Sport - Golf - Titleist
Titleist, owned by Acushnet, manufacturers the Pro V1 and Pro V1x, which are the most played golf balls on the global professionals tours Image Credit: Twitter Titleist

Acushnet, owners of the Titleist golf ball company, has issued a statement in response to The R&A and the USGA’s proposal to introduce new restrictions on the distance that golf balls used for professional tournaments and elite level amateur events can travel.

Under the new proposals and testing set up it is expected that hitting distance off the tee among players with the highest clubhead speeds will be reduced by 14-15 yards on average.

Titleist manufacturers the Pro V1 and Pro V1x, which are the most played golf balls on the global professionals tours.
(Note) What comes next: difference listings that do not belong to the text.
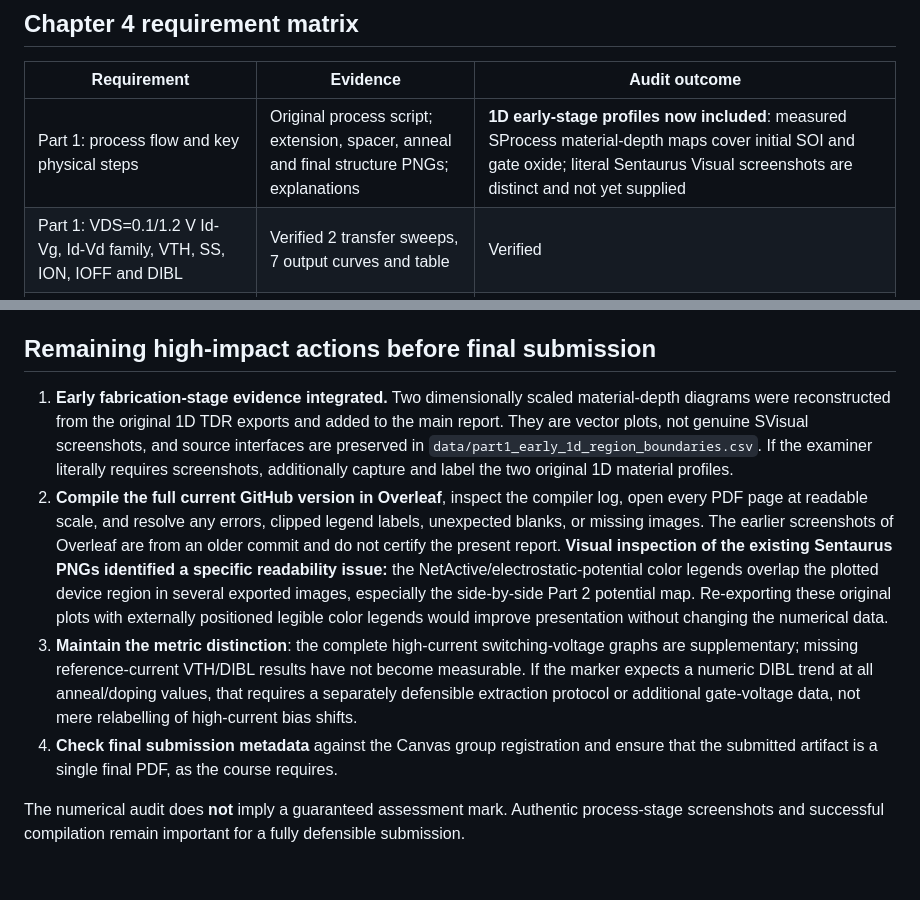
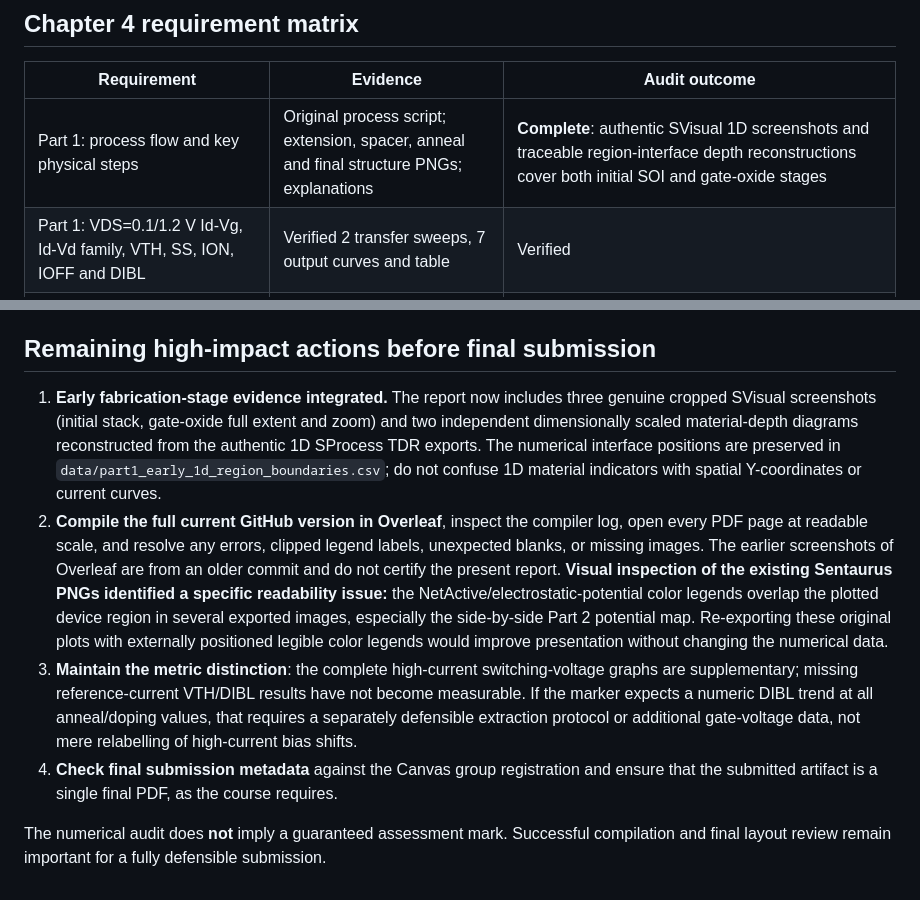
Before and after one commit to Makise-okabe/EE4435_report, a Markdown page: REPORT_QA_AUDIT.md, 2 parts joined by grey strips. GitHub-like rendering.

Commit message:
Update EE4435 evidence audit to reflect authentic SVisual PNGs committed in Part 1

```diff
--- a/REPORT_QA_AUDIT.md
+++ b/REPORT_QA_AUDIT.md
@@ -14,7 +14,7 @@ This file is a quality-control record **outside** the submitted LaTeX report. It
 
 | Requirement | Evidence | Audit outcome |
 | --- | --- | --- |
-| Part 1: process flow and key physical steps | Original process script; extension, spacer, anneal and final structure PNGs; explanations | **1D early-stage profiles now included**: measured SProcess material-depth maps cover initial SOI and gate oxide; literal Sentaurus Visual screenshots are distinct and not yet supplied |
+| Part 1: process flow and key physical steps | Original process script; extension, spacer, anneal and final structure PNGs; explanations | **Complete**: authentic SVisual 1D screenshots and traceable region-interface depth reconstructions cover both initial SOI and gate-oxide stages |
 | Part 1: VDS=0.1/1.2 V Id-Vg, Id-Vd family, VTH, SS, ION, IOFF and DIBL | Verified 2 transfer sweeps, 7 output curves and table | Verified |
 | Part 2: 6 lengths by 2 film thicknesses, five trends, extreme Id-Vd overlays | 12 structures, 24 transfer curves, 28 output curves and metric plots | Verified, with the 30-nm 52-nm high-drain threshold/DIBL correctly marked unavailable |
 | Part 2: short-device 2D electrostatic potential at VGS=0,VDS=1.2 | Two archived Part 2 bias-point structures and comparison PNG | Verified presence; visual color-scale parity described in text |
@@ -35,9 +35,9 @@ This file is a quality-control record **outside** the submitted LaTeX report. It
 
 ## Remaining high-impact actions before final submission
 
-1. **Early fabrication-stage evidence integrated.** Two dimensionally scaled material-depth diagrams were reconstructed from the original 1D TDR exports and added to the main report. They are vector plots, not genuine SVisual screenshots, and source interfaces are preserved in `data/part1_early_1d_region_boundaries.csv`. If the examiner literally requires screenshots, additionally capture and label the two original 1D material profiles.
+1. **Early fabrication-stage evidence integrated.** The report now includes three genuine cropped SVisual screenshots (initial stack, gate-oxide full extent and zoom) and two independent dimensionally scaled material-depth diagrams reconstructed from the authentic 1D SProcess TDR exports. The numerical interface positions are preserved in `data/part1_early_1d_region_boundaries.csv`; do not confuse 1D material indicators with spatial Y-coordinates or current curves.
 2. **Compile the full current GitHub version in Overleaf**, inspect the compiler log, open every PDF page at readable scale, and resolve any errors, clipped legend labels, unexpected blanks, or missing images. The earlier screenshots of Overleaf are from an older commit and do not certify the present report. **Visual inspection of the existing Sentaurus PNGs identified a specific readability issue:** the NetActive/electrostatic-potential color legends overlap the plotted device region in several exported images, especially the side-by-side Part 2 potential map. Re-exporting these original plots with externally positioned legible color legends would improve presentation without changing the numerical data.
 3. **Maintain the metric distinction**: the complete high-current switching-voltage graphs are supplementary; missing reference-current VTH/DIBL results have not become measurable. If the marker expects a numeric DIBL trend at all anneal/doping values, that requires a separately defensible extraction protocol or additional gate-voltage data, not mere relabelling of high-current bias shifts.
 4. **Check final submission metadata** against the Canvas group registration and ensure that the submitted artifact is a single final PDF, as the course requires.
 
-The numerical audit does **not** imply a guaranteed assessment mark. Authentic process-stage screenshots and successful compilation remain important for a fully defensible submission.
+The numerical audit does **not** imply a guaranteed assessment mark. Successful compilation and final layout review remain important for a fully defensible submission.
```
In a prepared statement, David Maher, President and Chief Executive Officer of Acushnet, said: “The sport of golf has advanced and evolved over the years thanks to a thoughtful balance between innovation and tradition. One of golf’s unifying appeals is that everyone in the game plays by the same set of rules, can play the same courses and with the same equipment. Golfers can watch professionals and compare themselves to the world’s best, aspiring to hit the same shots. This unification links the professional and recreational games, enriches the connection and viewing experience of the professional game, and contributes to golf’s momentum, unprecedented growth and promising future.
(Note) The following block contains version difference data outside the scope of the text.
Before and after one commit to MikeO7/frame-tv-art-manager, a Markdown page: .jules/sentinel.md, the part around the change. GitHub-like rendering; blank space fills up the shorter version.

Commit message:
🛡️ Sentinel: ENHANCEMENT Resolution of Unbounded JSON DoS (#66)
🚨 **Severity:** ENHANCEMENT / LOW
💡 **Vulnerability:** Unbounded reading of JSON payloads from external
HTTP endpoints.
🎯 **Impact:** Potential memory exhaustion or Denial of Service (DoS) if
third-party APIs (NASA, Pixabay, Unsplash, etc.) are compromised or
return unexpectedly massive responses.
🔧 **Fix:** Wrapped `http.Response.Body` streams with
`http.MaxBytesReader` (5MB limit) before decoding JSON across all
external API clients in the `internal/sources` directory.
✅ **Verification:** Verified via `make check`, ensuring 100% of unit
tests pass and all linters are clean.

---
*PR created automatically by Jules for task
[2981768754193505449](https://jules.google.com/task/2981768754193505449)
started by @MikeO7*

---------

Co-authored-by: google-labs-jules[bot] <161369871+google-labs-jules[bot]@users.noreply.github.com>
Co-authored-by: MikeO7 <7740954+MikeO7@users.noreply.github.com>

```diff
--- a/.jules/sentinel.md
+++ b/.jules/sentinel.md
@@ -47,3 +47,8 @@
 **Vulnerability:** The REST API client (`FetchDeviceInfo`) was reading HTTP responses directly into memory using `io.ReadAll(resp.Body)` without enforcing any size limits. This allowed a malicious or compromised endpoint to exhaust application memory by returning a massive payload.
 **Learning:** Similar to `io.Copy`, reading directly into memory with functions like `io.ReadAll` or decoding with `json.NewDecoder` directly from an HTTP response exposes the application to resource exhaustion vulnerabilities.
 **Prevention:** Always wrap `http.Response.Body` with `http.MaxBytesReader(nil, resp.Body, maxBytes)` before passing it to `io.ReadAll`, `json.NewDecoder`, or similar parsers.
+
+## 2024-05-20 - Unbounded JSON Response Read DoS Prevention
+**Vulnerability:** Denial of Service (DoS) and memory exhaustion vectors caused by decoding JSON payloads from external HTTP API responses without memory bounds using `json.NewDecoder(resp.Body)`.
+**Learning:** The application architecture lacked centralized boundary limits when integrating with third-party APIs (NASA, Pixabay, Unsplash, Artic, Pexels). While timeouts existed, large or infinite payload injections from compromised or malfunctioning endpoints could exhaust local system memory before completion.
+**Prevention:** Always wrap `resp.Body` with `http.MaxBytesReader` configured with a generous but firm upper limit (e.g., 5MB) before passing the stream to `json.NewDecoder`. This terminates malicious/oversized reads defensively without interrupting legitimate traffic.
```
“The USGA and R&A have announced a Notice and Comment to manufacturers proposing a potential rule change to golf ball testing that results in a Model Local Rule (MLR) that provides for reduced distance golf balls intended for professional and elite amateur competitions and a different set of rules for all other play. This bifurcation would divide golf between elite and recreational play, add confusion, and break the linkage that is part of the game’s enduring fabric.

“Golf is an aspirational sport, and we believe at its very best when equipment and playing regulations are unified. Golf’s health and vibrancy are at historically high levels. As we see it, existing golf ball regulations for Overall Distance and Initial Velocity are highly effective. During the past two decades, PGA TOUR average course playing length has increased by less than 100 yards and scoring average has remained virtually flat. Average PGA TOUR clubhead speed of 114.6mph in 2022 was well below the current 120mph and proposed 127mph testing conditions. The proposal of golf ball bifurcation is in many respects a solution in search of a problem.”
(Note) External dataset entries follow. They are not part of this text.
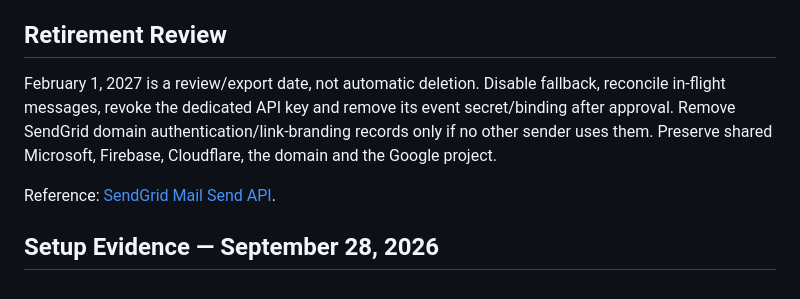
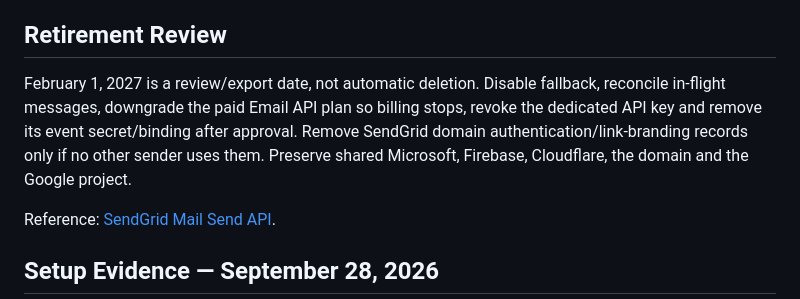
Before and after one commit to HybridCloudWorks/SimplySoph-Quince, a Markdown page: docs/sendgrid-setup.md, the part around the change. Rendered like a GitHub page.

Commit message:
SendGrid retirement: downgrade the paid Email API plan so billing stops (#69)
Co-Authored-By: Claude Opus 5.5 <noreply@anthropic.com>

```diff
--- a/docs/sendgrid-setup.md
+++ b/docs/sendgrid-setup.md
@@ -16,7 +16,7 @@ The existing Microsoft configuration is still required at startup so returning t
 
 ## Retirement Review
 
-February 1, 2027 is a review/export date, not automatic deletion. Disable fallback, reconcile in-flight messages, revoke the dedicated API key and remove its event secret/binding after approval. Remove SendGrid domain authentication/link-branding records only if no other sender uses them. Preserve shared Microsoft, Firebase, Cloudflare, the domain and the Google project.
+February 1, 2027 is a review/export date, not automatic deletion. Disable fallback, reconcile in-flight messages, downgrade the paid Email API plan so billing stops, revoke the dedicated API key and remove its event secret/binding after approval. Remove SendGrid domain authentication/link-branding records only if no other sender uses them. Preserve shared Microsoft, Firebase, Cloudflare, the domain and the Google project.
 
 Reference: [SendGrid Mail Send API](https://www.twilio.com/docs/sendgrid/api-reference/mail-send/mail-send).
 
```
Playing by a unified set of rules

Under the proposed guidelines, events that adopt this MLR would require players to use a substantially shorter golf ball, similar in distance to what was available in the 1990s. The performance changes of any rolled back ball would impact every shot in the round. Players would also be required to adapt to changes in equipment with some players disadvantaged over others by this disruption. Golf ball bifurcation would invite confusion as to what level of competition would use the MLR products and how to effectively manage and officiate. In addition, multiple versions of golf ball models in the market would be confusing to golfers.

“Playing by a unified set of rules is an essential part of the game’s allure, contributes to its global understanding and appeal, and eliminates the inconsistency and instability that would come from multiple sets of equipment standards,” continued Maher. “Unification is a powerfully positive force in the game, and we believe that equipment bifurcation would be detrimental to golf’s long-term well-being. As a result, we will actively participate in this conversation with the governing bodies, worldwide professional tours, PGA Professional organizations, amateur associations and federations, and golfers, in an effort to contribute to the continued enjoyment and growth of the game.”

The R&A and the USGA has said that a dialogue would be entered into over the next five months with interested parties, with comments closing on August 13. If the proposals are ratified they would be applied from January 1, 2026.